The Symptoms


If you can learn to read the signs, you can use effective management techniques to bring a disengaged employee back from the brink and re-inspire positivity and motivation.

Broad signs include arriving late, absenteeism, deliberately elusive behavior, unjustified animosity towards management, declining appearance and isolation.

It’s commonly agreed that there are three main stages to disengagement. The initial symptoms of the first stage of disengagement tend to show up in performance monitoring. Any signs of negative changes or of performance falling away can be early indicators of engagement issues. Only the most diligent leaders will be able to catch disengagement in these early stages by taking a keen interest in performance and staff morale.

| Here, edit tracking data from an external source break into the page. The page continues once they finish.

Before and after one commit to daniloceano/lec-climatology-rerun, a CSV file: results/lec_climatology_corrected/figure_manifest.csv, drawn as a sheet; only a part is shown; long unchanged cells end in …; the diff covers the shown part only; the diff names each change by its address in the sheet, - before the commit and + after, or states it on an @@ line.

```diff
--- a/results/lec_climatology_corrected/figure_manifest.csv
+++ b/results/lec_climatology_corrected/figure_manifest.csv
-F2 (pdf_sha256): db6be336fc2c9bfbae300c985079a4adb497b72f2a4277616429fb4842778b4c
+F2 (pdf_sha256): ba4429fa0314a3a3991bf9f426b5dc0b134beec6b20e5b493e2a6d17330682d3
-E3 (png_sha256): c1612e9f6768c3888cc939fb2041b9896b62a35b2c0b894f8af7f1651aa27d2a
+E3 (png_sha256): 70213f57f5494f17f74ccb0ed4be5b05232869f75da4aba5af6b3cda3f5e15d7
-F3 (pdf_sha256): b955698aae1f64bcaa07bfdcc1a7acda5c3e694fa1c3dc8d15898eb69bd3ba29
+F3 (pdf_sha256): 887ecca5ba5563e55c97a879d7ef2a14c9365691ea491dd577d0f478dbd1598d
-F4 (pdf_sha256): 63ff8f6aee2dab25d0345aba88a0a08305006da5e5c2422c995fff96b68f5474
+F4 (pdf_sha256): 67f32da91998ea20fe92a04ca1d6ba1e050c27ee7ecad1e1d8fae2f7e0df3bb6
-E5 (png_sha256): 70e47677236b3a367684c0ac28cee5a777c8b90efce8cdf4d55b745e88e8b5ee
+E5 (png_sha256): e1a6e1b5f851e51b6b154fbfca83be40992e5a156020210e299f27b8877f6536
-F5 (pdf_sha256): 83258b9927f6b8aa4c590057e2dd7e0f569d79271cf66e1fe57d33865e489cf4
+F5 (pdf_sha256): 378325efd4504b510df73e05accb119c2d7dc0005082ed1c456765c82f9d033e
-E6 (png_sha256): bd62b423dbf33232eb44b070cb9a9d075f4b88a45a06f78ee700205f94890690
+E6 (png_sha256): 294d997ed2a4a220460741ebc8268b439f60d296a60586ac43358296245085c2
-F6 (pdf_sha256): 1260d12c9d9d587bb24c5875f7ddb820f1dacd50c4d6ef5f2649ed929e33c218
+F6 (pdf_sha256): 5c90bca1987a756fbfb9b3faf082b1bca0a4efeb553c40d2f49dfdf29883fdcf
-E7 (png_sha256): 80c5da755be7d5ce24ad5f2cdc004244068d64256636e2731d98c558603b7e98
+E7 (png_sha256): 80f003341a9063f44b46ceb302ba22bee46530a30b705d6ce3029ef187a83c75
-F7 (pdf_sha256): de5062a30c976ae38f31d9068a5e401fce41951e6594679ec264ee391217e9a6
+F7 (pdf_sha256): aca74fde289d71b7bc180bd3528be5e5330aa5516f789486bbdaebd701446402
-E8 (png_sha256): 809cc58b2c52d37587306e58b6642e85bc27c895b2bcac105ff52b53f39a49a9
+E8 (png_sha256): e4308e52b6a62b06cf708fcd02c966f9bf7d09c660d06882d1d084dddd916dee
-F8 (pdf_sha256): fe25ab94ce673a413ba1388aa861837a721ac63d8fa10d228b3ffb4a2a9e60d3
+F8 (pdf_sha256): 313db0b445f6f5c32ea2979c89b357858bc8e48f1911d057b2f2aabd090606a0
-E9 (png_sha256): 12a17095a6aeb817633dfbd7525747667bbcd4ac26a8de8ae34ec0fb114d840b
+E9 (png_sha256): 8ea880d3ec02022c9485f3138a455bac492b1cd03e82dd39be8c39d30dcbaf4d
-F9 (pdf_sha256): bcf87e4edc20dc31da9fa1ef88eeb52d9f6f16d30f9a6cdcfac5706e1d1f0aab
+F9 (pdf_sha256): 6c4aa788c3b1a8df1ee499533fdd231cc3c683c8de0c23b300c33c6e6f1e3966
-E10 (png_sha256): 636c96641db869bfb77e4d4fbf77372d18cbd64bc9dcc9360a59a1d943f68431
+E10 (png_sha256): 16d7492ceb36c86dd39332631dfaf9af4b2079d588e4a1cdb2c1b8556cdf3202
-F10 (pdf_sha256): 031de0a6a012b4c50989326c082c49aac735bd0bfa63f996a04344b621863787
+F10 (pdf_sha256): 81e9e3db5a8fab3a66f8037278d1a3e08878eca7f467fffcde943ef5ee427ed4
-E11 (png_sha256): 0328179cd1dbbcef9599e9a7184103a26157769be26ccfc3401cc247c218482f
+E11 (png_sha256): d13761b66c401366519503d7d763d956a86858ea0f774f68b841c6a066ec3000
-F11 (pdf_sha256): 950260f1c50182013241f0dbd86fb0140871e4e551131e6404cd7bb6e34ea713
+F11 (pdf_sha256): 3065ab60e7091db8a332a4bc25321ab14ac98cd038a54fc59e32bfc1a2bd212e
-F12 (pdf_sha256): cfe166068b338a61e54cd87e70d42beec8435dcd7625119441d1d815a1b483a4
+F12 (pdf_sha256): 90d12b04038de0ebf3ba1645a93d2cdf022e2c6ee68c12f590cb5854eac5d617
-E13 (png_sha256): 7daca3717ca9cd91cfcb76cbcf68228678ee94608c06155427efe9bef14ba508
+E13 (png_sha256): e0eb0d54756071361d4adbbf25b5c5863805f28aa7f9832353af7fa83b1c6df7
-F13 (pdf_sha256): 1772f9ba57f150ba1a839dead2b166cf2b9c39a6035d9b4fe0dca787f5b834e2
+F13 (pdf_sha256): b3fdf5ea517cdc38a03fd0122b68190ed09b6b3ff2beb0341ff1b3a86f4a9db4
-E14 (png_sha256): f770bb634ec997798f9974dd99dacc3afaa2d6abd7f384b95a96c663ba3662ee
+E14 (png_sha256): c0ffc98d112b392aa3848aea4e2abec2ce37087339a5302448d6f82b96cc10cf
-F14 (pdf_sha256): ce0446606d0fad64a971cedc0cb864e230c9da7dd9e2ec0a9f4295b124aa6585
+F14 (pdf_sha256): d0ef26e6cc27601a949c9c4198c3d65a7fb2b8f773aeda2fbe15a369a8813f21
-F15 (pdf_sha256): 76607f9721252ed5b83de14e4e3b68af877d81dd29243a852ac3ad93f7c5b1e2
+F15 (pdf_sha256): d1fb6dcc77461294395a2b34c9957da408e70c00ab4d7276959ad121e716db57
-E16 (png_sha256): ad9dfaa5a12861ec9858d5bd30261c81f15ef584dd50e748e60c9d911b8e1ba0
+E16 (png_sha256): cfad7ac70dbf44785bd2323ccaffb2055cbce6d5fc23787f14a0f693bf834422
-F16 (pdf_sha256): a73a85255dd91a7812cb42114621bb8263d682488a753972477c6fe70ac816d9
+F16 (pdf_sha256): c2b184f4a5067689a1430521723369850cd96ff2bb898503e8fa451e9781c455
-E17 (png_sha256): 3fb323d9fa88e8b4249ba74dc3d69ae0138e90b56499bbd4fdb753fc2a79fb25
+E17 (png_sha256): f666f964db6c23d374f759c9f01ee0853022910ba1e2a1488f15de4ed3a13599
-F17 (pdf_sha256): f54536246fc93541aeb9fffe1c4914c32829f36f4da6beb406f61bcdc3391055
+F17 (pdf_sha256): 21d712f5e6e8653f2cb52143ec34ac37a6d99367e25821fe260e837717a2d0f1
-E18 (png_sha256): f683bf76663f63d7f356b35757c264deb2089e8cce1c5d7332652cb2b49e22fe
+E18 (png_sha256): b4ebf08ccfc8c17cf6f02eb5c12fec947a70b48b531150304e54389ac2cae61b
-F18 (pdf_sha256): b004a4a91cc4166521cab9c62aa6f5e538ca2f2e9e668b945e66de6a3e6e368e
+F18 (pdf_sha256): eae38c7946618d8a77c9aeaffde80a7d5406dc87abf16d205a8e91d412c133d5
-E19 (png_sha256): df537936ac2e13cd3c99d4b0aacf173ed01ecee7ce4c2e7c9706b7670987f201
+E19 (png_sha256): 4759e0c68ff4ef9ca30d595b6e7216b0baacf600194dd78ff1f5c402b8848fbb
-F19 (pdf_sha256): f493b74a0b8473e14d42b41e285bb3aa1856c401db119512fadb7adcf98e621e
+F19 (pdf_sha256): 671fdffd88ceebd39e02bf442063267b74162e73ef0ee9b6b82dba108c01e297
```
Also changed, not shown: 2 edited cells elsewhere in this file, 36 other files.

Disengagement in its more advanced stages will manifest itself in changes in the behavior of the employee. Any meaningful changes in demeanor or behaviour, such as withdrawal, agitation or discontent should throw up a red flag. This is the beginning of the end. Only intensive treatment, a documented commitment of what leader and employee need to do, can win them back now.

By stage three, the employee may have entirely given up, only biding their time until something else comes along. Not only are they not committed to the company mission, they could be displaying vindictive behaviour, reacting to perceived injustices and causing disruption.

Even if you have team members that are showing signs of being in this third ‘disengaged’ phase, there is still hope.


What Can You Do?


So what treatment do we prescribe? Well, your first step needs to be to work out why this particular team member is disengaged. Look at other members of your team, is this team member an anomaly, or the rule? Over what time period did they become disengaged? Could you, as a manager, have done anything to prevent it?

Once you’ve built a full picture of what’s been going on, and taken full responsibility for elements that you may have been responsible for. You then need to figure out how to turn it around. This is where you need to go right back to the ‘basics’ of involvement. Listen to your team. Focus on their own aims and objectives. Give them ownership of projects and communicate in a way that speaks best to their learning style. By focusing on these basic foundations you are likely to see an immediate improvement. Hopefully, if they form the basis for a longer programme of increased attention and involvement, you should see consistent improvement over a period of months.


Prevention, Not Cure


As with most things, prevention is always better than a cure. If you can spot disengagement in it’s earliest forms, or even better, pre-empt disengagement and prevent it altogether, you will save yourself a lot of stress and resources further down the line. This comes down to simple managerial awareness and a fundamental understanding of the basic foundations of involvement.


Do you suffer with widespread disengagement within your organization? Do you worry that it’s spreading? Why not give us a call? Let us tell you how we can help.